▶ YOUR OBJECTIVE: Lines below containing the word "were" should be copied out.

Detected change data:
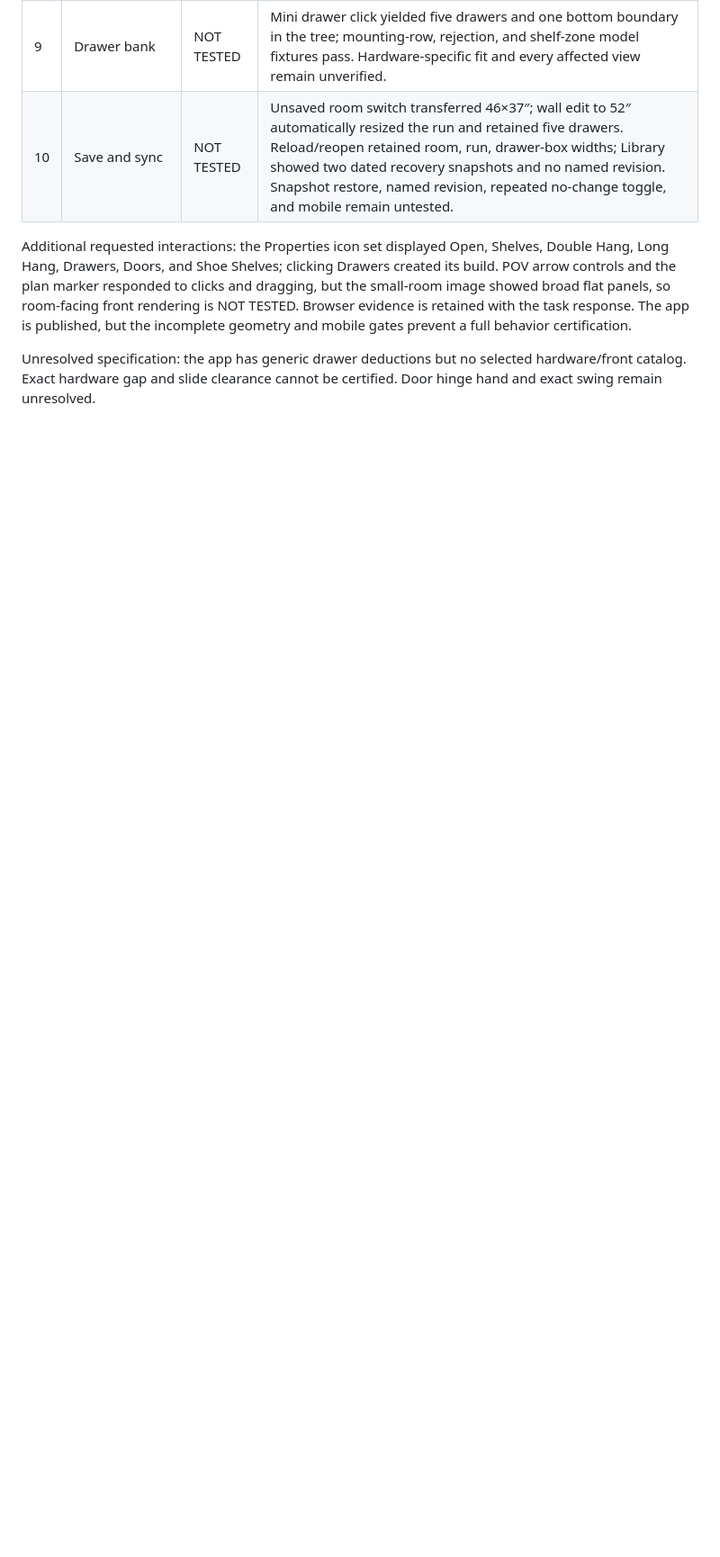
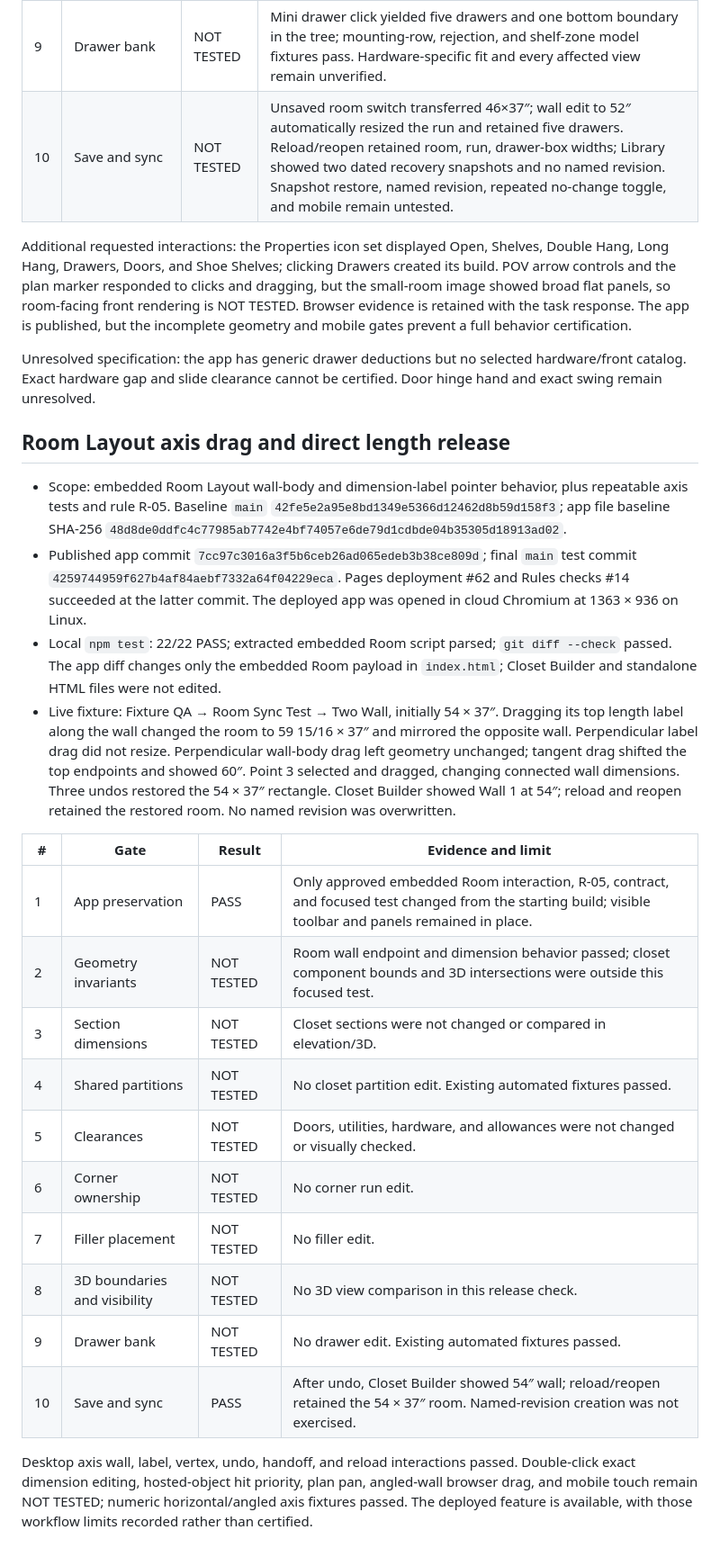
Before and after one commit to danesfarmer-hash/space-organization-room-layout, a Markdown page: docs/RELEASE_REPORT_2026-09-24.md, the part around the change. Shown at 90% size. Drawn GitHub-style; blank space fills up the shorter version.

Commit message:
Record published axis drag verification

```diff
--- a/docs/RELEASE_REPORT_2026-09-24.md
+++ b/docs/RELEASE_REPORT_2026-09-24.md
@@ -23,3 +23,25 @@
 Additional requested interactions: the Properties icon set displayed Open, Shelves, Double Hang, Long Hang, Drawers, Doors, and Shoe Shelves; clicking Drawers created its build. POV arrow controls and the plan marker responded to clicks and dragging, but the small-room image showed broad flat panels, so room-facing front rendering is NOT TESTED. Browser evidence is retained with the task response. The app is published, but the incomplete geometry and mobile gates prevent a full behavior certification.
 
 Unresolved specification: the app has generic drawer deductions but no selected hardware/front catalog. Exact hardware gap and slide clearance cannot be certified. Door hinge hand and exact swing remain unresolved.
+
+## Room Layout axis drag and direct length release
+
+- Scope: embedded Room Layout wall-body and dimension-label pointer behavior, plus repeatable axis tests and rule R-05. Baseline `main` `42fe5e2a95e8bd1349e5366d12462d8b59d158f3`; app file baseline SHA-256 `48d8de0ddfc4c77985ab7742e4bf74057e6de79d1cdbde04b35305d18913ad02`.
+- Published app commit `7cc97c3016a3f5b6ceb26ad065edeb3b38ce809d`; final `main` test commit `4259744959f627b4af84aebf7332a64f04229eca`. Pages deployment #62 and Rules checks #14 succeeded at the latter commit. The deployed app was opened in cloud Chromium at 1363 × 936 on Linux.
+- Local `npm test`: 22/22 PASS; extracted embedded Room script parsed; `git diff --check` passed. The app diff changes only the embedded Room payload in `index.html`; Closet Builder and standalone HTML files were not edited.
+- Live fixture: Fixture QA → Room Sync Test → Two Wall, initially 54 × 37″. Dragging its top length label along the wall changed the room to 59 15/16 × 37″ and mirrored the opposite wall. Perpendicular label drag did not resize. Perpendicular wall-body drag left geometry unchanged; tangent drag shifted the top endpoints and showed 60″. Point 3 selected and dragged, changing connected wall dimensions. Three undos restored the 54 × 37″ rectangle. Closet Builder showed Wall 1 at 54″; reload and reopen retained the restored room. No named revision was overwritten.
+
+| # | Gate | Result | Evidence and limit |
+| --- | --- | --- | --- |
+| 1 | App preservation | PASS | Only approved embedded Room interaction, R-05, contract, and focused test changed from the starting build; visible toolbar and panels remained in place. |
+| 2 | Geometry invariants | NOT TESTED | Room wall endpoint and dimension behavior passed; closet component bounds and 3D intersections were outside this focused test. |
+| 3 | Section dimensions | NOT TESTED | Closet sections were not changed or compared in elevation/3D. |
+| 4 | Shared partitions | NOT TESTED | No closet partition edit. Existing automated fixtures passed. |
+| 5 | Clearances | NOT TESTED | Doors, utilities, hardware, and allowances were not changed or visually checked. |
+| 6 | Corner ownership | NOT TESTED | No corner run edit. |
+| 7 | Filler placement | NOT TESTED | No filler edit. |
+| 8 | 3D boundaries and visibility | NOT TESTED | No 3D view comparison in this release check. |
+| 9 | Drawer bank | NOT TESTED | No drawer edit. Existing automated fixtures passed. |
+| 10 | Save and sync | PASS | After undo, Closet Builder showed 54″ wall; reload/reopen retained the 54 × 37″ room. Named-revision creation was not exercised. |
+
+Desktop axis wall, label, vertex, undo, handoff, and reload interactions passed. Double-click exact dimension editing, hosted-object hit priority, plan pan, angled-wall browser drag, and mobile touch remain NOT TESTED; numeric horizontal/angled axis fixtures passed. The deployed feature is available, with those workflow limits recorded rather than certified.
```
Also changed, not shown: docs/CHANGE_CONTRACT.md (+4 -4 lines).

▶ ANSWER FOR THIS EXERCISE:
+- Local `npm test`: 22/22 PASS; extracted embedded Room script parsed; `git diff --check` passed. The app diff changes only the embedded Room payload in `index.html`; Closet Builder and standalone HTML files were not edited.
+| 2 | Geometry invariants | NOT TESTED | Room wall endpoint and dimension behavior passed; closet component bounds and 3D intersections were outside this focused test. |
+| 3 | Section dimensions | NOT TESTED | Closet sections were not changed or compared in elevation/3D. |
+| 5 | Clearances | NOT TESTED | Doors, utilities, hardware, and allowances were not changed or visually checked. |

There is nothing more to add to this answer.